Results: A high degree of genotypic diversity was observed: 34 different PFGE types were identified among the 35 isolates examined. Fifteen different plasmid replicon types were detected and all isolates carried multiple replicon types. Inc B/O was the most common replicon type followed by Inc FIB and Inc Frep. Significant linkage of Inc B/O with sulfamethoxazole was found while Inc FIB was linked with chloramphenicol. Significant linkage was also seen with amoxicillin-clavulanic acid, ampicillin, cefoxitin, tetracycline, and ceftiofur since resistance to these drugs were used as criteria for isolate selection. The isolate source was not correlated with PFGE genotype.
Conclusions: Cluster analysis based on PFGE demonstrated a highly variable population genotypically. Commensal E. coli are reservoirs of a diverse array of plasmids carrying antimicrobial resistance.
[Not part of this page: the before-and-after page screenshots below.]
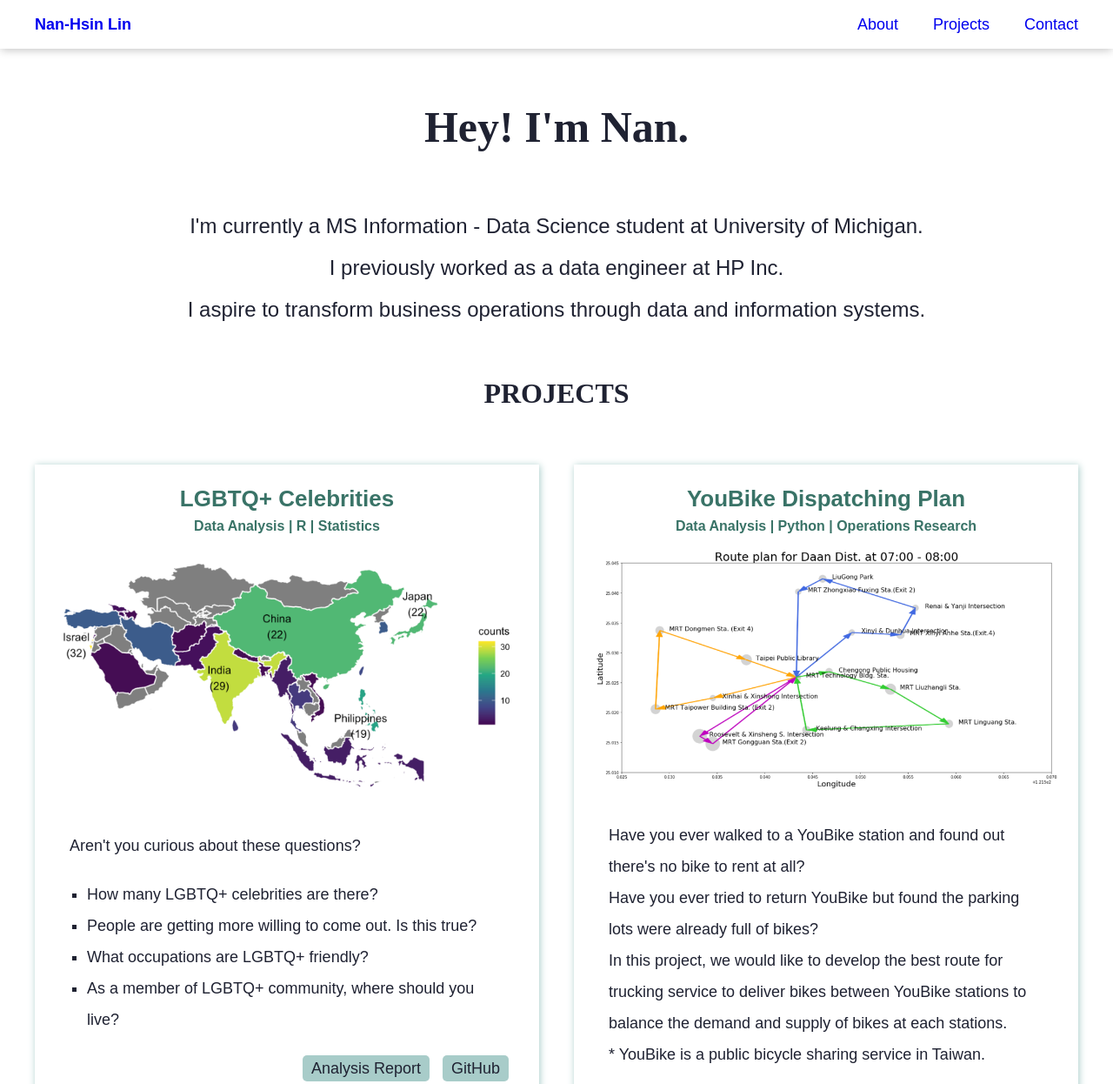
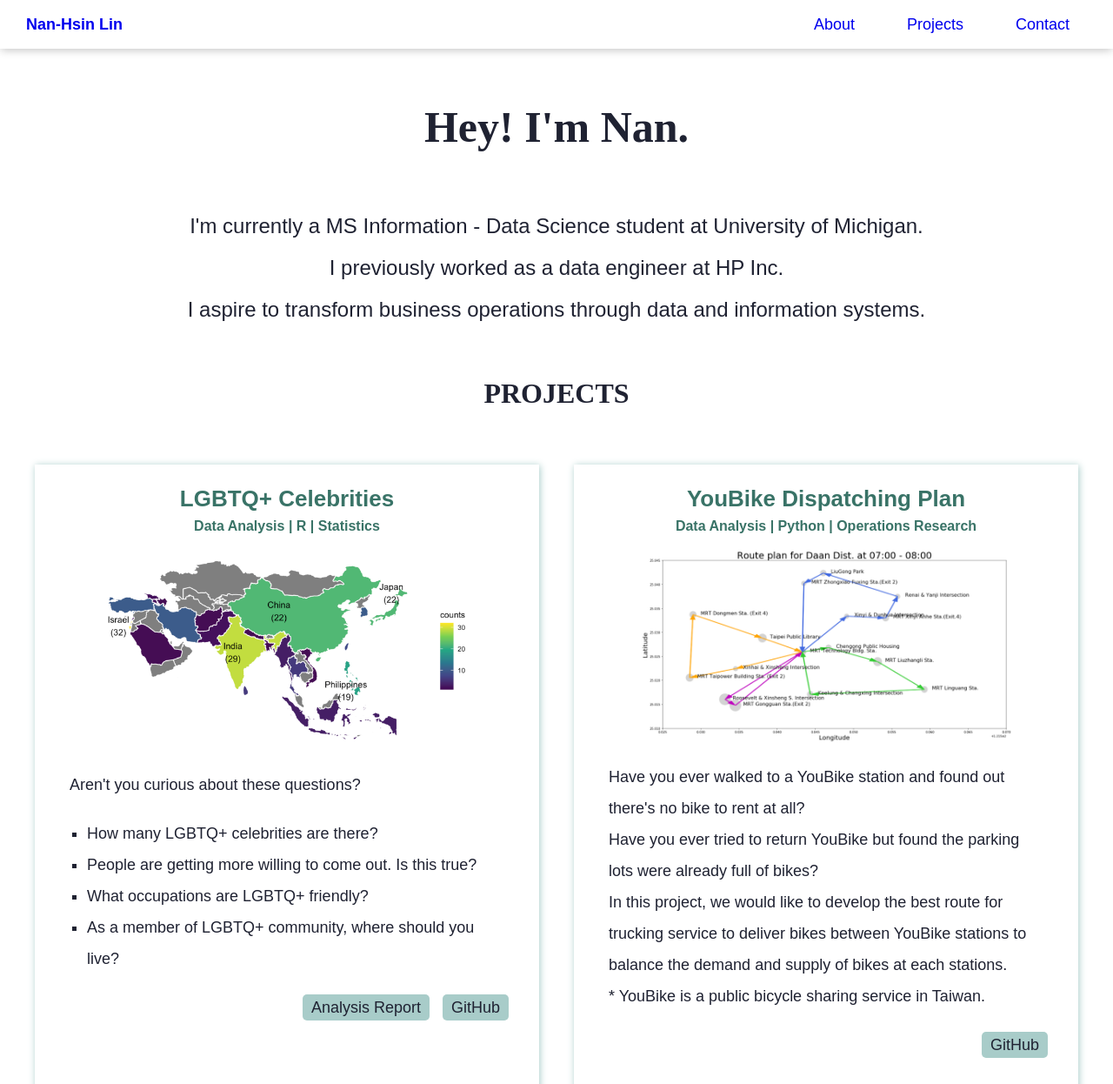
Before and after one commit to nanhsin/si539-final, a plain HTML site: page index.html in a window 1280 px wide. Shown: the top 1246 px of the page at 87% size. Drawn offline with Linux system fonts and the light colour scheme.

Commit message:
Add files via upload

```diff
--- a/css/style.css
+++ b/css/style.css
@@ -37,8 +37,9 @@ a:visited {
 }
 
 .nav_links li {
+    color: #1f2232;
     list-style: none;
-    padding: 0 20px;
+    padding: 0 10px;
     margin: 10px 0;
 }
 
@@ -119,6 +120,7 @@ h4 {
     grid-template-columns: 1fr;
     grid-gap: 40px;
     margin: 10px;
+    justify-content: center;
     justify-items: center;
 }
 
@@ -130,7 +132,9 @@ h4 {
 }
 
 .project img {
-    width: 100%;
+    display: block;
+    margin: auto;
+    width: 80%;
 }
 
 .project iframe {
@@ -162,7 +166,7 @@ h4 {
     display: none;
     position: fixed;
     z-index: 1;
-    left: -1%;
+    left: -3%;
     top: 0;
     width: 100%;
     height: 100%;
@@ -177,7 +181,7 @@ h4 {
 .modal-content {
     background-color: #fefefe;
     margin: 15% auto;
-    padding: 20px;
+    padding: 40px 20px;
     width: 90%;
 }
 
@@ -211,7 +215,7 @@ footer {
     margin: 50px;
 }
 
-@media screen and (min-width: 900px) {
+@media screen and (min-width: 800px) {
     body, button {
         font-size: 18px;
         line-height: 2;
@@ -220,6 +224,10 @@ footer {
     .nav_links {
         justify-content: flex-end;
         margin-right: 20px;
+    }
+
+    .nav_links li {
+        margin: 10px 20px;
     }
 
     .container {
@@ -240,40 +248,22 @@ footer {
 
     h1 {
         font-size: 50px;
-        /* text-align: center;
-        font-weight: bolder;
-        font-family: serif;
-        margin: 40px; */
     }
 
     h1+p {
         font-size: 24px;
-        /* margin-bottom: 20px; */
     }
 
     h2 {
         font-size: 32px;
-        /* text-align: center;
-        font-weight: bold;
-        font-family: serif;
-        margin: 40px; */
     }
 
     h3 {
         font-size: 26px;
-        /* color: #397367;
-        font-weight: bolder;
-        text-align: center;
-        line-height: 1.5; */
     }
 
     h4 {
         font-size: 16px;
-        /* color: #397367;
-        font-weight: bold;
-        text-align: center;
-        line-height: 1.5;
-        margin-bottom: 15px; */
     }
 
     #contact img {
```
The full extent of resistance plasmid diversity in E. coli and the associated linkages with antimicrobial resistance genes requires additional study.